## EXERCISE INSTRUCTIONS
Using the listing below, copy every line that mentions "gray".

## RECORD EXCERPTS
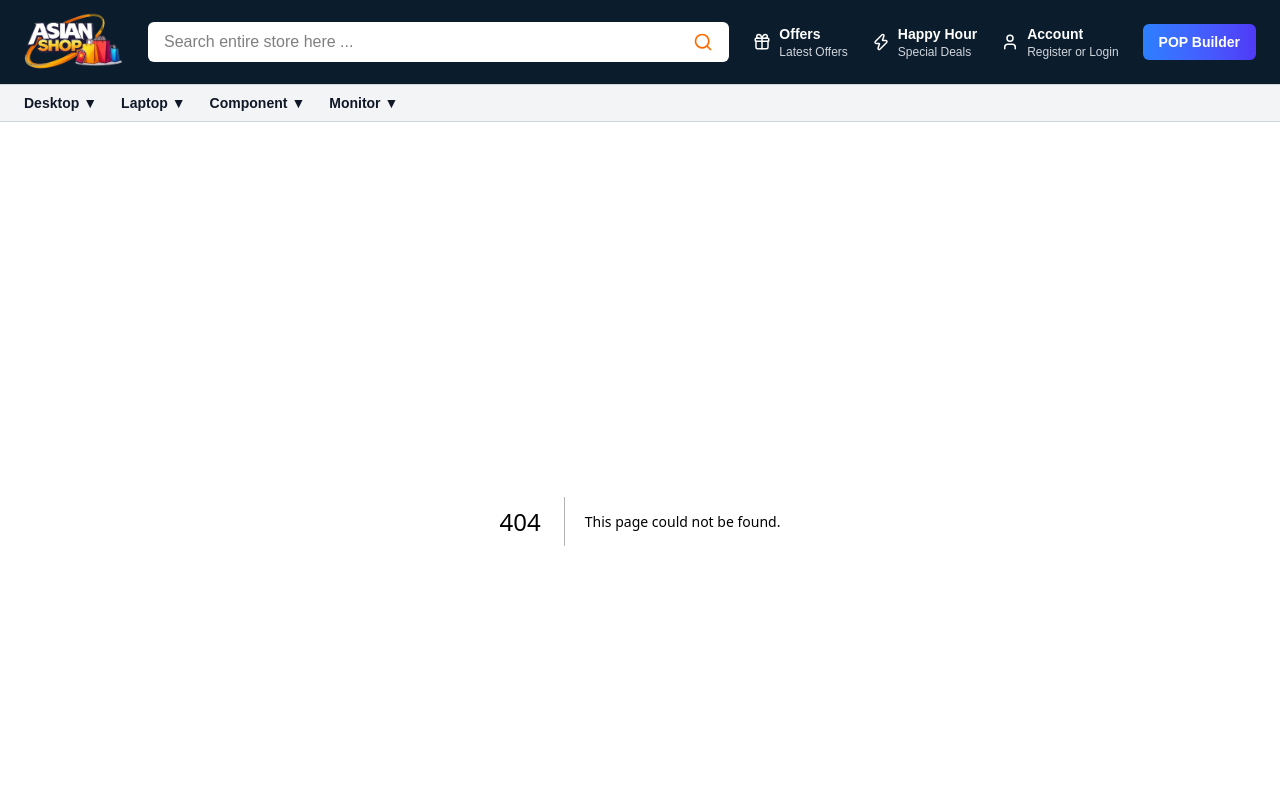
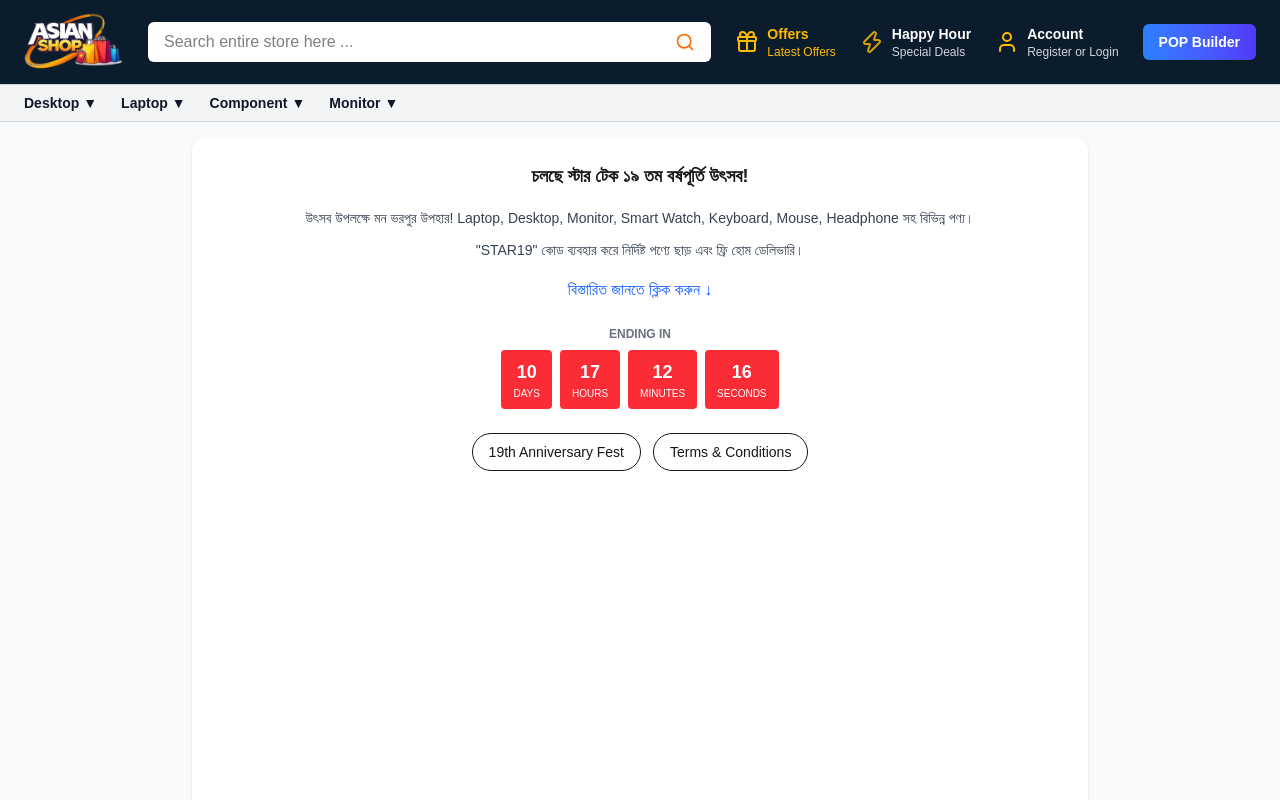
Before and after one commit to mnin-nahid/asian-shop, a Next.js app: page /hotOffer in a window 1280 px wide. Before the commit this address had no page. Shown: the top 800 px of the page. Built offline with nearby package versions, Linux system fonts and the light colour scheme.

Commit message:
add hot-offer page

```diff
--- /dev/null
+++ b/app/hotOffer/page.jsx
@@ -0,0 +1,109 @@
+"use client";
+
+import { useState, useEffect } from "react";
+
+export default function hotOffer() {
+  const endDate = "2026-04-30T23:59:59";
+
+  const calculateTime = () => {
+    const diff = new Date(endDate) - new Date();
+
+    if (diff <= 0) return null;
+
+    return {
+      days: Math.floor(diff / (1000 * 60 * 60 * 24)),
+      hours: Math.floor((diff / (1000 * 60 * 60)) % 24),
+      minutes: Math.floor((diff / (1000 * 60)) % 60),
+      seconds: Math.floor((diff / 1000) % 60),
+    };
+  };
+
+  const [time, setTime] = useState(calculateTime());
+  const [open, setOpen] = useState(false);
+
+  useEffect(() => {
+    const timer = setInterval(() => {
+      setTime(calculateTime());
+    }, 1000);
+
+    return () => clearInterval(timer);
+  }, []);
+
+  return (
+    <div className="min-h-screen bg-gray-50 flex justify-center p-4">
+      <div className="w-full max-w-4xl bg-white rounded-xl shadow p-6">
+        {/* Title */}
+        <h1 className="text-center text-lg font-semibold mb-4">
+          চলছে স্টার টেক ১৯ তম বর্ষপূর্তি উৎসব!
+        </h1>
+
+        {/* Description */}
+        <div className="text-sm text-gray-700 leading-6 text-center space-y-2">
+          <p>
+            উৎসব উপলক্ষে মন ভরপুর উপহার! Laptop, Desktop, Monitor, Smart Watch,
+            Keyboard, Mouse, Headphone সহ বিভিন্ন পণ্য।
+          </p>
+
+          <p>
+            "STAR19" কোড ব্যবহার করে নির্দিষ্ট পণ্যে ছাড় এবং ফ্রি হোম ডেলিভারি।
+          </p>
+        </div>
+
+        {/* Expand Button */}
+        <div className="text-center mt-4">
+          <button
+            onClick={() => setOpen(!open)}
+            className="text-blue-600 font-medium flex items-center gap-1 mx-auto"
+          >
+            বিস্তারিত জানতে ক্লিক করুন
+            <span className={`transition ${open ? "rotate-180" : ""}`}>↓</span>
+          </button>
+        </div>
+
+        {/* Extra Content */}
+        {open && (
+          <div className="mt-4 text-sm text-gray-600 text-center space-y-2">
+            <p>
+              Starlink Mini Kit, TV, Monitor, Power Station সহ আরও অনেক উপহার।
+            </p>
+            <p>Scratch and Win ক্যাম্পেইন চলবে সীমিত সময় পর্যন্ত।</p>
+          </div>
+        )}
+
+        {/* Countdown */}
+        <div className="mt-6 text-center">
+          <p className="text-xs font-semibold text-gray-500 mb-2">ENDING IN</p>
+
+          {time ? (
+            <div className="flex justify-center gap-2">
+              {Object.entries(time).map(([key, value]) => (
+                <div
+                  key={key}
+                  className="bg-red-500 text-white px-3 py-2 rounded"
+                >
+                  <p className="text-lg font-bold">
+                    {String(value).padStart(2, "0")}
+                  </p>
+                  <p className="text-[10px] uppercase">{key}</p>
+                </div>
+              ))}
+            </div>
+          ) : (
+            <p className="text-red-500">Offer Ended</p>
+          )}
+        </div>
+
+        {/* Buttons */}
+        <div className="flex flex-wrap justify-center gap-3 mt-6">
+          <button className="px-4 py-2 border rounded-full text-sm hover:bg-gray-100">
+            19th Anniversary Fest
+          </button>
+
+          <button className="px-4 py-2 border rounded-full text-sm hover:bg-gray-100">
+            Terms & Conditions
+          </button>
+        </div>
+      </div>
+    </div>
+  );
+}
--- a/components/Navbar.jsx
+++ b/components/Navbar.jsx
@@ -27,27 +27,29 @@ export default function Navbar() {
       </div>
 
       {/* RIGHT: Menu */}
-      <div className="flex items-center gap-6 text-sm">
+      <div className=" flex items-center gap-6 text-sm">
         <Link href="/offers">
-          <div className="flex items-center gap-2 cursor-pointer">
-            <Gift size={18} />
+          <div className="text-amber-400 flex items-center gap-2 cursor-pointer">
+            <Gift size={24} />
             <div>
               <p className="font-semibold">Offers</p>
-              <p className="text-xs text-gray-300">Latest Offers</p>
+              <p className="text-xs">Latest Offers</p>
             </div>
           </div>
         </Link>
 
+        <Link href="/hotOffer">
         <div className="flex items-center gap-2 cursor-pointer">
-          <Zap size={18} />
+          <Zap size={24} className="text-amber-400 animate-pulse" />
           <div>
             <p className="font-semibold">Happy Hour</p>
             <p className="text-xs text-gray-300">Special Deals</p>
           </div>
         </div>
+        </Link>
 
         <div className="flex items-center gap-2 cursor-pointer">
-          <User size={18} />
+          <User size={24} className="text-amber-400"/>
           <div>
             <p className="font-semibold">Account</p>
             <p className="text-xs text-gray-300">Register or Login</p>
```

## RESULT BELOW
+    <div className="min-h-screen bg-gray-50 flex justify-center p-4">
+        <div className="text-sm text-gray-700 leading-6 text-center space-y-2">
+          <div className="mt-4 text-sm text-gray-600 text-center space-y-2">
+          <p className="text-xs font-semibold text-gray-500 mb-2">ENDING IN</p>
+          <button className="px-4 py-2 border rounded-full text-sm hover:bg-gray-100">
+          <button className="px-4 py-2 border rounded-full text-sm hover:bg-gray-100">
-              <p className="text-xs text-gray-300">Latest Offers</p>
             <p className="text-xs text-gray-300">Special Deals</p>
             <p className="text-xs text-gray-300">Register or Login</p>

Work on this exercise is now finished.